As permitted by the GDPR, France has enacted some specific requirements for the processing of health data, in particular in the context of medical research. Following a report, the French supervisory authority (“CNIL”) audited two organizations carrying out medical research in early 2022 to check their compliance with these requirements. On March 13, 2023, the CNIL published a statement announcing that it reminded these two organizations of their legal obligations under the French data protection framework.
Under the French data protection rules, the processing of health data for most medical research purposes must either be specifically authorized by the CNIL or comply with one of the standards issued by the CNIL (e.g., the MR-001, MR-002, etc.).
The CNIL’s standards require in particular that the controller conduct a data protection impact assessment for the medical research it intends to conduct, something that none of the two audited organizations had done. The CNIL clarifies in its statement that controllers may conduct a single assessment to cover several processing operations presenting similar risks (e.g., similar research projects using the same IT tools).

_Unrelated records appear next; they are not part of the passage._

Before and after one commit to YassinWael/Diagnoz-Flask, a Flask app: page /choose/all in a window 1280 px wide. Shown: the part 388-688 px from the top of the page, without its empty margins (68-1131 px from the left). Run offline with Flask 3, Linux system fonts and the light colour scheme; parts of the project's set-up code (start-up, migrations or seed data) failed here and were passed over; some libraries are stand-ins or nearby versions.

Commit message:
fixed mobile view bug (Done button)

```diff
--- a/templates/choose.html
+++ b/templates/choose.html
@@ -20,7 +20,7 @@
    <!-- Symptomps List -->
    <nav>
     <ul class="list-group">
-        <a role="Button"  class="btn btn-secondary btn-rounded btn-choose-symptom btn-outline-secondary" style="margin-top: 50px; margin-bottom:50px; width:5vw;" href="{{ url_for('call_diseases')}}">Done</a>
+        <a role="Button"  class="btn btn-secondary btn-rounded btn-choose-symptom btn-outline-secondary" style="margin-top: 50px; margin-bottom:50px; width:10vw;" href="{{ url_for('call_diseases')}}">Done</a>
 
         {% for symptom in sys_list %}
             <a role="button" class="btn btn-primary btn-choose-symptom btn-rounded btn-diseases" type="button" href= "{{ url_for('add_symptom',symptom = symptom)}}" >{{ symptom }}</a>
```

Another requirement is that patients participating in the research must receive all the information mandated by Art. 13 GDPR. After auditing the two organizations, the CNIL found that the information they provided to patients was incomplete. For example, they sometimes failed to mention the type of personal data collected, their retention period, the data protection officer’s contact details or the right to lodge a complaint with the CNIL. The CNIL also highlighted that in one case, patients were wrongfully told that the data was “anonymized”, where, according to the CNIL, it was only coded or “pseudonymized”. Despite being found in breach of the French data protection rules, none of the audited organizations were fined. The CNIL only issued a formal reminder of their legal obligations, before closing the proceedings. However, this public statement serves as a good reminder for medical research organizations to keep an eye on their compliance with the GDPR and local Member State rules.